Work instruction.
Would you please set down the data again exactly as given, excluding the pictures?

Extracted material.
*** Block opens ***

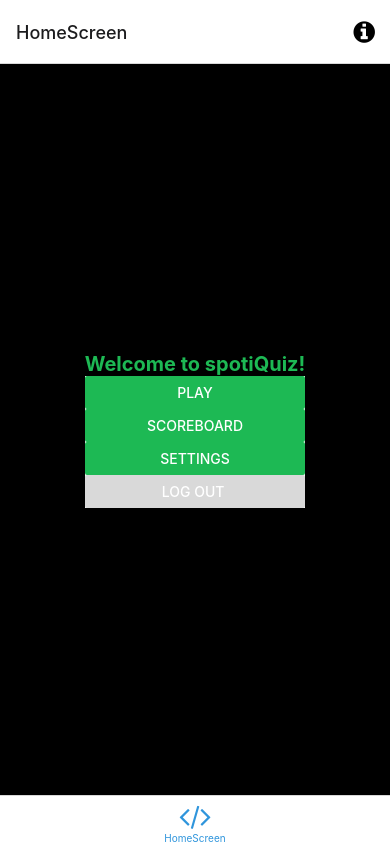
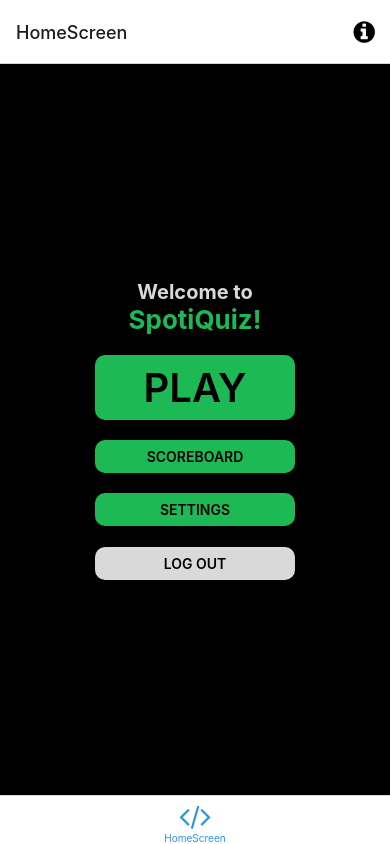
Before and after one commit to schjoth/DIMA, a React Native app: screen /TabOne in a window 390 px wide. Built offline with nearby package versions, Linux system fonts and the light colour scheme; no server answers; what expo-linking would draw is missing.

Commit message:
feat: implement components

```diff
--- a/screens/HomeScreen.tsx
+++ b/screens/HomeScreen.tsx
@@ -1,71 +1,59 @@
-import { StyleSheet, Button, Alert, SafeAreaView, Pressable } from 'react-native';
-import React from 'react';
-import { useState } from 'react';
+import { StyleSheet, Alert, SafeAreaView } from "react-native";
+import React from "react";
 
-import EditScreenInfo from '../components/EditScreenInfo';
-import { Text, View } from '../components/Themed';
-import { RootTabScreenProps } from '../types';
+import { Text, View } from "../components/Themed";
+import { RootTabScreenProps } from "../types";
+import CustomButton from "../components/CustomButton";
+import WelcomeTitle from "../components/WelcomeTitle";
 
-export default function TabOneScreen({ navigation }: RootTabScreenProps<'TabOne'>) {
+export default function TabOneScreen({
+  navigation,
+}: RootTabScreenProps<"TabOne">) {
   return (
-    <SafeAreaView style = {styles.container}>
-<View>
-    <View style={styles.container}>
-      <Text style={styles.title}>Welcome to spotiQuiz!</Text>
-    </View>
-      <View>
-      <Button
-        title="Play"
-        color="#1DB954"
-        onPress={() => Alert.alert('Simple Button pressed') }
-      />
-      </View>
-
-      <View>
-      <Button
-        title="Scoreboard"
-        color="#1DB954"
-        onPress={() => Alert.alert('Simple Button pressed') }
-      />
-      </View>
-      <View>
-      <Button
-        title="Settings"
-        color="#1DB954"
-        onPress={() => Alert.alert('Simple Button pressed') }
-      />
-      </View>
-      <View>
-    <Button
-        title="Log out "
-        color="#D9D9D9"
-        onPress={() => Alert.alert('Simple Button pressed') }
-      />
-      </View>
+    <SafeAreaView style={styles.container}>
+      <View style={styles.navigation}>
+        <WelcomeTitle />
+        <CustomButton
+          variant="play"
+          title="Play"
+          onPress={() => Alert.alert("Simple Button pressed")}
+        />
+        <CustomButton
+          title="Scoreboard"
+          onPress={() => Alert.alert("Simple Button pressed")}
+        />
+        <CustomButton
+          title="Settings"
+          onPress={() => Alert.alert("Simple Button pressed")}
+        />
+        <CustomButton
+          title="Log out"
+          variant="secondary"
+          onPress={() => Alert.alert("Simple Button pressed")}
+        />
       </View>
     </SafeAreaView>
-
   );
 }
-
-
 
 const styles = StyleSheet.create({
   container: {
     flex: 1,
-    alignItems: 'center',
-    justifyContent: 'center',
-    backgroundColor: '#000',
+    alignItems: "center",
+    justifyContent: "center",
+    backgroundColor: "#000",
   },
-  title: {
-    fontSize: 20,
-    fontWeight: 'bold',
-    color: '#1DB954',
+  navigation: {
+    display: "flex",
+    alignItems: "center",
+    justifyContent: "space-between",
+    height: 300,
+    backgroundColor: "#000",
+    width: "100%",
   },
-  separator: {
-    marginVertical: 30,
-    height: 1,
-    width: '80%',
-    color: '#1DB954',
+  playButton: {},
+  button: {
+    backgroundColor: "#1DB954",
+    borderRadius: 30,
   },
 });
```
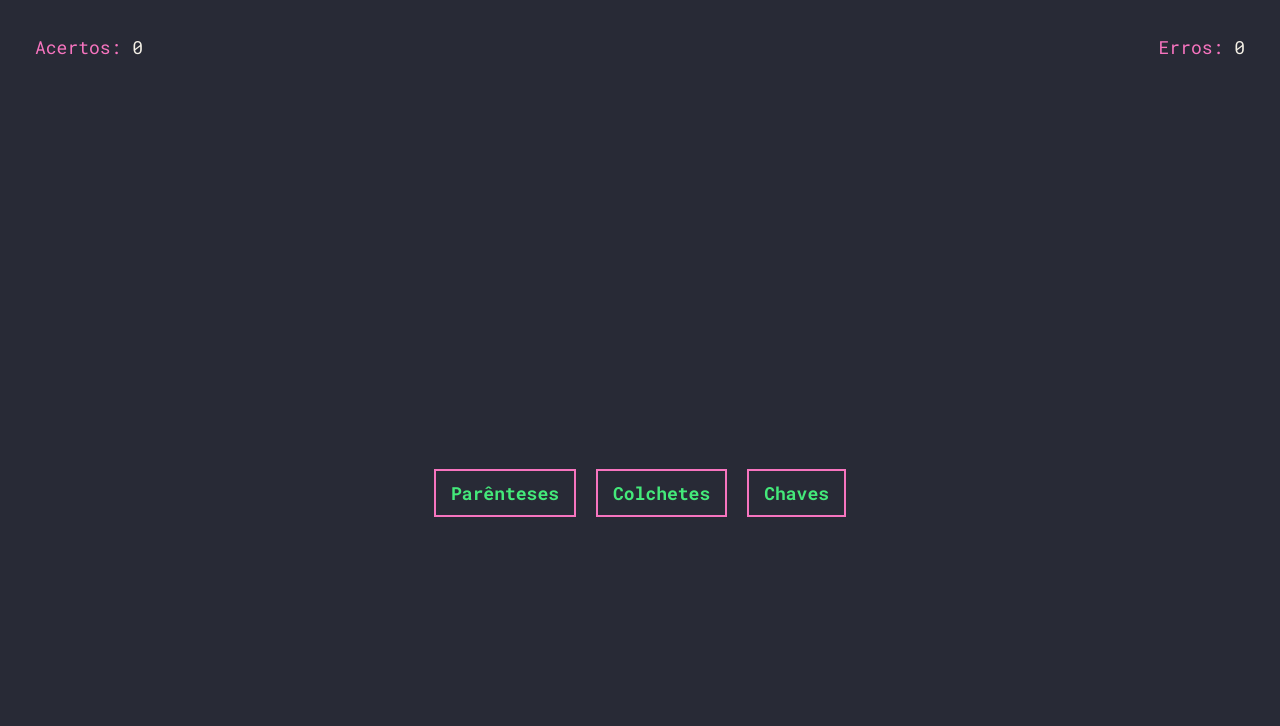
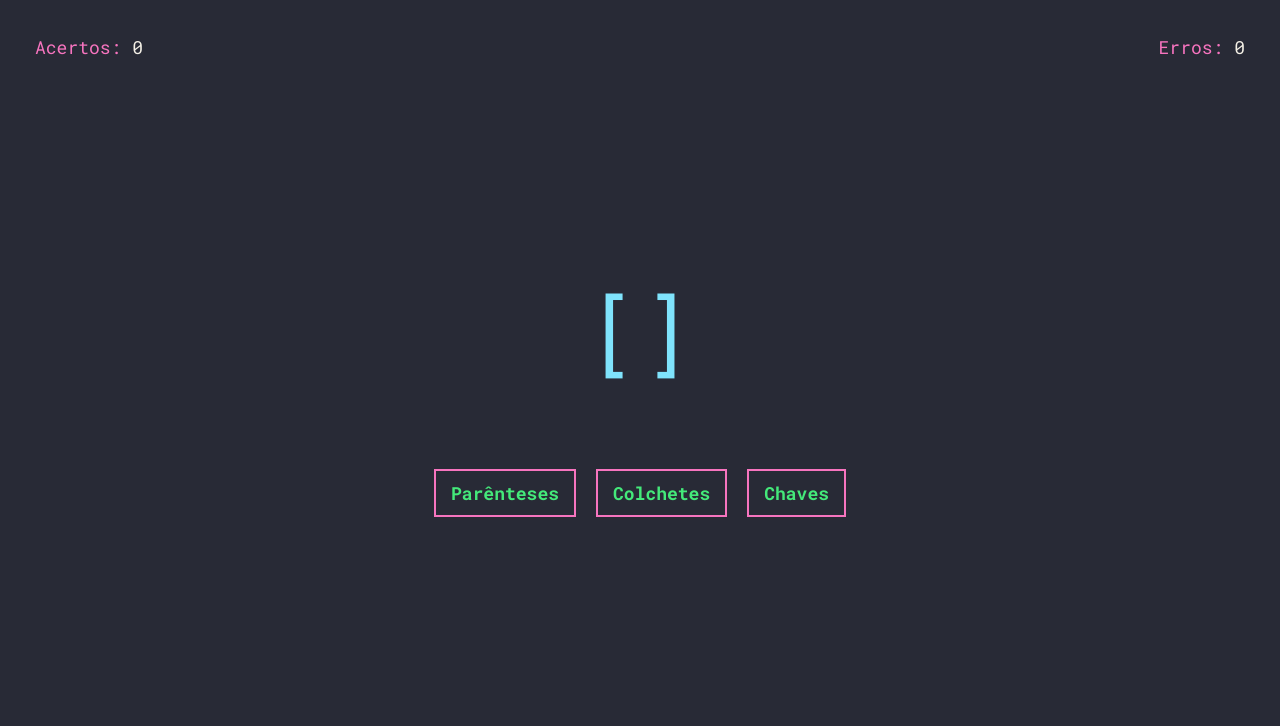
Before and after one commit to nascjoao/parenteses, a plain HTML site: page index.html in a window 1280 px wide. Shown: the top 726 px of the page. Drawn offline with Linux system fonts and the light colour scheme; the site is published under a folder, as on GitHub Pages, so addresses that start at the root find nothing.

Commit message:
Fiz scripts path

```diff
--- a/index.html
+++ b/index.html
@@ -42,6 +42,6 @@
       Desenvolvido com muito 💚️ por <a href="https://github.com/nascjoao" target="_blank">João Nasc</a>
     </span>
   </footer>
-  <script src="/scripts.js"></script>
+  <script src="scripts.js"></script>
 </body>
 </html>
```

*** Block closes ***

Answer box.
Before and after one commit to schjoth/DIMA, a React Native app: screen /TabOne in a window 390 px wide. Built offline with nearby package versions, Linux system fonts and the light colour scheme; no server answers; what expo-linking would draw is missing.

Commit message:
feat: implement components

```diff
--- a/screens/HomeScreen.tsx
+++ b/screens/HomeScreen.tsx
@@ -1,71 +1,59 @@
-import { StyleSheet, Button, Alert, SafeAreaView, Pressable } from 'react-native';
-import React from 'react';
-import { useState } from 'react';
+import { StyleSheet, Alert, SafeAreaView } from "react-native";
+import React from "react";
 
-import EditScreenInfo from '../components/EditScreenInfo';
-import { Text, View } from '../components/Themed';
-import { RootTabScreenProps } from '../types';
+import { Text, View } from "../components/Themed";
+import { RootTabScreenProps } from "../types";
+import CustomButton from "../components/CustomButton";
+import WelcomeTitle from "../components/WelcomeTitle";
 
-export default function TabOneScreen({ navigation }: RootTabScreenProps<'TabOne'>) {
+export default function TabOneScreen({
+  navigation,
+}: RootTabScreenProps<"TabOne">) {
   return (
-    <SafeAreaView style = {styles.container}>
-<View>
-    <View style={styles.container}>
-      <Text style={styles.title}>Welcome to spotiQuiz!</Text>
-    </View>
-      <View>
-      <Button
-        title="Play"
-        color="#1DB954"
-        onPress={() => Alert.alert('Simple Button pressed') }
-      />
-      </View>
-
-      <View>
-      <Button
-        title="Scoreboard"
-        color="#1DB954"
-        onPress={() => Alert.alert('Simple Button pressed') }
-      />
-      </View>
-      <View>
-      <Button
-        title="Settings"
-        color="#1DB954"
-        onPress={() => Alert.alert('Simple Button pressed') }
-      />
-      </View>
-      <View>
-    <Button
-        title="Log out "
-        color="#D9D9D9"
-        onPress={() => Alert.alert('Simple Button pressed') }
-      />
-      </View>
+    <SafeAreaView style={styles.container}>
+      <View style={styles.navigation}>
+        <WelcomeTitle />
+        <CustomButton
+          variant="play"
+          title="Play"
+          onPress={() => Alert.alert("Simple Button pressed")}
+        />
+        <CustomButton
+          title="Scoreboard"
+          onPress={() => Alert.alert("Simple Button pressed")}
+        />
+        <CustomButton
+          title="Settings"
+          onPress={() => Alert.alert("Simple Button pressed")}
+        />
+        <CustomButton
+          title="Log out"
+          variant="secondary"
+          onPress={() => Alert.alert("Simple Button pressed")}
+        />
       </View>
     </SafeAreaView>
-
   );
 }
-
-
 
 const styles = StyleSheet.create({
   container: {
     flex: 1,
-    alignItems: 'center',
-    justifyContent: 'center',
-    backgroundColor: '#000',
+    alignItems: "center",
+    justifyContent: "center",
+    backgroundColor: "#000",
   },
-  title: {
-    fontSize: 20,
-    fontWeight: 'bold',
-    color: '#1DB954',
+  navigation: {
+    display: "flex",
+    alignItems: "center",
+    justifyContent: "space-between",
+    height: 300,
+    backgroundColor: "#000",
+    width: "100%",
   },
-  separator: {
-    marginVertical: 30,
-    height: 1,
-    width: '80%',
-    color: '#1DB954',
+  playButton: {},
+  button: {
+    backgroundColor: "#1DB954",
+    borderRadius: 30,
   },
 });
```
Before and after one commit to nascjoao/parenteses, a plain HTML site: page index.html in a window 1280 px wide. Shown: the top 726 px of the page. Drawn offline with Linux system fonts and the light colour scheme; the site is published under a folder, as on GitHub Pages, so addresses that start at the root find nothing.

Commit message:
Fiz scripts path

```diff
--- a/index.html
+++ b/index.html
@@ -42,6 +42,6 @@
       Desenvolvido com muito 💚️ por <a href="https://github.com/nascjoao" target="_blank">João Nasc</a>
     </span>
   </footer>
-  <script src="/scripts.js"></script>
+  <script src="scripts.js"></script>
 </body>
 </html>
```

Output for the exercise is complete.